**YOUR TASK**
Below are some records. Say how many of their lines contain the string "function", and give nothing but the number.

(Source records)

════

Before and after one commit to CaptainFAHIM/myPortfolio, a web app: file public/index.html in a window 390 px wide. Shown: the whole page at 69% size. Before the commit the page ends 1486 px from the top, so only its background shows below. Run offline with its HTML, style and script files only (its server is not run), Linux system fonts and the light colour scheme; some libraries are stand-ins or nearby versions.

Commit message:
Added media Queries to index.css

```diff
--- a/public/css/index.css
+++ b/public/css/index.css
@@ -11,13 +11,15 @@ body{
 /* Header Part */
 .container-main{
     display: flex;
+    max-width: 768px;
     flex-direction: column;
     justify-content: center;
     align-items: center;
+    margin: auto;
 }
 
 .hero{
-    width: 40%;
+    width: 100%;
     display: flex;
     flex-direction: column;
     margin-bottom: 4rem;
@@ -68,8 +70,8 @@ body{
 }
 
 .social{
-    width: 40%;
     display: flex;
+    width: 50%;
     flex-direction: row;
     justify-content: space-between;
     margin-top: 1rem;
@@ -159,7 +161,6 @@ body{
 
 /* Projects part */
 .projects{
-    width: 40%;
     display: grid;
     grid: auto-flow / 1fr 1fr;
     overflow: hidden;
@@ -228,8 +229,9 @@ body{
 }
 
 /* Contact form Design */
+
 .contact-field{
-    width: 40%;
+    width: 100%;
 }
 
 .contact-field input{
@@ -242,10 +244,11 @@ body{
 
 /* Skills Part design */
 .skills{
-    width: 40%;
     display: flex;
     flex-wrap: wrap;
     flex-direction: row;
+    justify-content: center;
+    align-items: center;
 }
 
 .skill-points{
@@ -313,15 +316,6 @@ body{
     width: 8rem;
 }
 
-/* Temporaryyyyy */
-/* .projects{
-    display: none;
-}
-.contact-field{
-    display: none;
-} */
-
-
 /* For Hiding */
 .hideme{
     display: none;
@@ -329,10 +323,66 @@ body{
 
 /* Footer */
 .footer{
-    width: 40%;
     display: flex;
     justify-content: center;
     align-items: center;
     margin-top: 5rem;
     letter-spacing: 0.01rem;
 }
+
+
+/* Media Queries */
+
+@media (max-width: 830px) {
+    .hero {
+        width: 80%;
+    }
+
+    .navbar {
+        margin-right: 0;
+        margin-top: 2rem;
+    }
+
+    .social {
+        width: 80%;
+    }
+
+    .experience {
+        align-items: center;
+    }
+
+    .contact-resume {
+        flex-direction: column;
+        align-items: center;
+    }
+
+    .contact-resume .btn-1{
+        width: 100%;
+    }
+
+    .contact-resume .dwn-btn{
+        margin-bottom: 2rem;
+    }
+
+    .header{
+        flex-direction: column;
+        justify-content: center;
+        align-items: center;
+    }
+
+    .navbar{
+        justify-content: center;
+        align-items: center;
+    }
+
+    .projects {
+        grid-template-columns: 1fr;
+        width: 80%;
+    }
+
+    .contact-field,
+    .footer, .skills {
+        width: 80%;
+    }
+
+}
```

════

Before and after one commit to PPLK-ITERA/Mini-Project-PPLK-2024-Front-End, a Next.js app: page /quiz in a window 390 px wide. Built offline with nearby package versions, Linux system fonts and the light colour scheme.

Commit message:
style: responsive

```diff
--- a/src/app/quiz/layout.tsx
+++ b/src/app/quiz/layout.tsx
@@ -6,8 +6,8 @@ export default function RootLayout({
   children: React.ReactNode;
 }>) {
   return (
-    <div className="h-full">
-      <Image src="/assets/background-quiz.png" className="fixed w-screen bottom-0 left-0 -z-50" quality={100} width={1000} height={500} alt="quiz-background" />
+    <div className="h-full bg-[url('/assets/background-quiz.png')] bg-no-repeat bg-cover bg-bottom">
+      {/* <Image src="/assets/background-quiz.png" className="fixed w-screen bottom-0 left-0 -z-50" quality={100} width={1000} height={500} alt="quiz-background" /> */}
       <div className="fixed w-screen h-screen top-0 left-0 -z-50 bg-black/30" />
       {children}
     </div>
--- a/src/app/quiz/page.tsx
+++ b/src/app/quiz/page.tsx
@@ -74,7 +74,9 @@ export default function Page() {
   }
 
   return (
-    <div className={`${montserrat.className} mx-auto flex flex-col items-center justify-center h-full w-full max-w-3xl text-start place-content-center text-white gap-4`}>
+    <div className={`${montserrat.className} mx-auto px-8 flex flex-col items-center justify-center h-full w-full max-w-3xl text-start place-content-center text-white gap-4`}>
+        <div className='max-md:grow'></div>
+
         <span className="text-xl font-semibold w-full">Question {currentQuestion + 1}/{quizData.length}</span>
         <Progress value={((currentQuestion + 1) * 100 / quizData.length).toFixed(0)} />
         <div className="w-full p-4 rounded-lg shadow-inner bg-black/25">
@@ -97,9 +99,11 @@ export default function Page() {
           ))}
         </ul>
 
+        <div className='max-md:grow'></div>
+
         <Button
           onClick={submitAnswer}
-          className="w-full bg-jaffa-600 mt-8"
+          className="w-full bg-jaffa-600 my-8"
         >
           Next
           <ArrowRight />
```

════

**ANSWER TO THIS PROBLEM**
3